> **Prompt**
Each line of the data below that holds the word "Password" is to be reported in full.

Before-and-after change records
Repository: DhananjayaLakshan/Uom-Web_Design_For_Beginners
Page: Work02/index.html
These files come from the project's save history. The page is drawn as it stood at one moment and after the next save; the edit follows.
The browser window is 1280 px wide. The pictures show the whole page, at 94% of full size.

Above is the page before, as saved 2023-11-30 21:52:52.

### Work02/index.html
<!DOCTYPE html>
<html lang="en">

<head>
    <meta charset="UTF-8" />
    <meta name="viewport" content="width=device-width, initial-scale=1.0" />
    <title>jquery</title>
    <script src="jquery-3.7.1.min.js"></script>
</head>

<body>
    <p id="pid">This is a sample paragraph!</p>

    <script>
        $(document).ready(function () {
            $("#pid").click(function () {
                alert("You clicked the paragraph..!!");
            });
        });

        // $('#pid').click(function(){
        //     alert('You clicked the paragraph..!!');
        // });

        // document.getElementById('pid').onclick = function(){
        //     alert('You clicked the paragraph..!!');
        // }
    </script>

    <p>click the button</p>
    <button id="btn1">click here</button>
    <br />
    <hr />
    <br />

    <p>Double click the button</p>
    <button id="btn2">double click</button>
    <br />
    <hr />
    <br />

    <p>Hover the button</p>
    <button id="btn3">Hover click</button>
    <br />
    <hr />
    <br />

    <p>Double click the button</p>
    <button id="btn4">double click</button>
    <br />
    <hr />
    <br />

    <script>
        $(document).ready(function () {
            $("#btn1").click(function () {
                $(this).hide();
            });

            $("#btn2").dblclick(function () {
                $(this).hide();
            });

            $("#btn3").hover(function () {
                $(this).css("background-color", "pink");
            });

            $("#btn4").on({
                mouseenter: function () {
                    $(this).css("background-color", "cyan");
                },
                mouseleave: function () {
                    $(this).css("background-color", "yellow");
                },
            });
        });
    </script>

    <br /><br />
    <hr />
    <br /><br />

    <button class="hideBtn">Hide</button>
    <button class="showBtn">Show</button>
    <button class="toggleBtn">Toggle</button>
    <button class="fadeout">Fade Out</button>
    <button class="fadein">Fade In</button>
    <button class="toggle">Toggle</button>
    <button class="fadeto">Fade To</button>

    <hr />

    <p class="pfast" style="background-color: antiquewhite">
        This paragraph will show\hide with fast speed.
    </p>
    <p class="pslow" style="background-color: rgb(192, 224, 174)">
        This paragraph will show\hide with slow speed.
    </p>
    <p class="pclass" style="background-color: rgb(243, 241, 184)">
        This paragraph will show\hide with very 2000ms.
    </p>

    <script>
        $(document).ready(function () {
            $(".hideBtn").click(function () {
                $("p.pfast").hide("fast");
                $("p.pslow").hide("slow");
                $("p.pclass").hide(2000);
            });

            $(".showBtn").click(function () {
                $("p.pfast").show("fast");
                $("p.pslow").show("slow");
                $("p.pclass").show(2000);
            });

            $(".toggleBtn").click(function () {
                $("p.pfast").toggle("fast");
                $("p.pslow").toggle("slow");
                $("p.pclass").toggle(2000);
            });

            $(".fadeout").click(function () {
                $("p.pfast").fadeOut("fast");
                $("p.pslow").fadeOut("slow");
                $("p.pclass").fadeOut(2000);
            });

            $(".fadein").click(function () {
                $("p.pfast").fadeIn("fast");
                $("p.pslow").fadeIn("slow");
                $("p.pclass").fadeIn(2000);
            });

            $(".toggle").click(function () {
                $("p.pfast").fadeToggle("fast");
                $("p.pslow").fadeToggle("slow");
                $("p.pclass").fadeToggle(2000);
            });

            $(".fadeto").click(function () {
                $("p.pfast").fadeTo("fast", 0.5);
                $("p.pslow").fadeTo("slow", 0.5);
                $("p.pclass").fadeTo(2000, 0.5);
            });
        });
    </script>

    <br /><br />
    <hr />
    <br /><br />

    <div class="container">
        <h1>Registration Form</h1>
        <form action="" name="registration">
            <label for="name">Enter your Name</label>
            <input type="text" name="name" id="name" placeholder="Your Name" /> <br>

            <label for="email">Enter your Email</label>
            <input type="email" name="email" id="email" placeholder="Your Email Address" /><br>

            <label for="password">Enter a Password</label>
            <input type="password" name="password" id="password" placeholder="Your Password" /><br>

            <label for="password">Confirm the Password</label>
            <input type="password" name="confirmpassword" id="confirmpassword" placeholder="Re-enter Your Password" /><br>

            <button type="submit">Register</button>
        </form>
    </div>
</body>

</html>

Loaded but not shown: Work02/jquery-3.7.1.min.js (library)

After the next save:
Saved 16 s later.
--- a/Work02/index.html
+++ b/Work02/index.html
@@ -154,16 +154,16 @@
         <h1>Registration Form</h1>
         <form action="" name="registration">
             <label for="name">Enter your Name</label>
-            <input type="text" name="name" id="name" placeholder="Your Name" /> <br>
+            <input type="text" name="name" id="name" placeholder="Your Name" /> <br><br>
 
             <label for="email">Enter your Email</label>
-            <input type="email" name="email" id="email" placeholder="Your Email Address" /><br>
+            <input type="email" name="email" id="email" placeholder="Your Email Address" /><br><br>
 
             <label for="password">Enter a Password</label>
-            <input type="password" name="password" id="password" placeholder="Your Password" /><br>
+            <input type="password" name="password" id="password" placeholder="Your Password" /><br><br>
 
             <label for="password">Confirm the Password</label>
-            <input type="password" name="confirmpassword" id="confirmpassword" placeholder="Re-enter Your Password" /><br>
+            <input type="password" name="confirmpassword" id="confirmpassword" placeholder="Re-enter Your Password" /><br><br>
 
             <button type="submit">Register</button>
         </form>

> **The completed task**
            <label for="password">Enter a Password</label>
            <input type="password" name="password" id="password" placeholder="Your Password" /><br>
            <label for="password">Confirm the Password</label>
            <input type="password" name="confirmpassword" id="confirmpassword" placeholder="Re-enter Your Password" /><br>
             <label for="password">Enter a Password</label>
-            <input type="password" name="password" id="password" placeholder="Your Password" /><br>
+            <input type="password" name="password" id="password" placeholder="Your Password" /><br><br>
             <label for="password">Confirm the Password</label>
-            <input type="password" name="confirmpassword" id="confirmpassword" placeholder="Re-enter Your Password" /><br>
+            <input type="password" name="confirmpassword" id="confirmpassword" placeholder="Re-enter Your Password" /><br><br>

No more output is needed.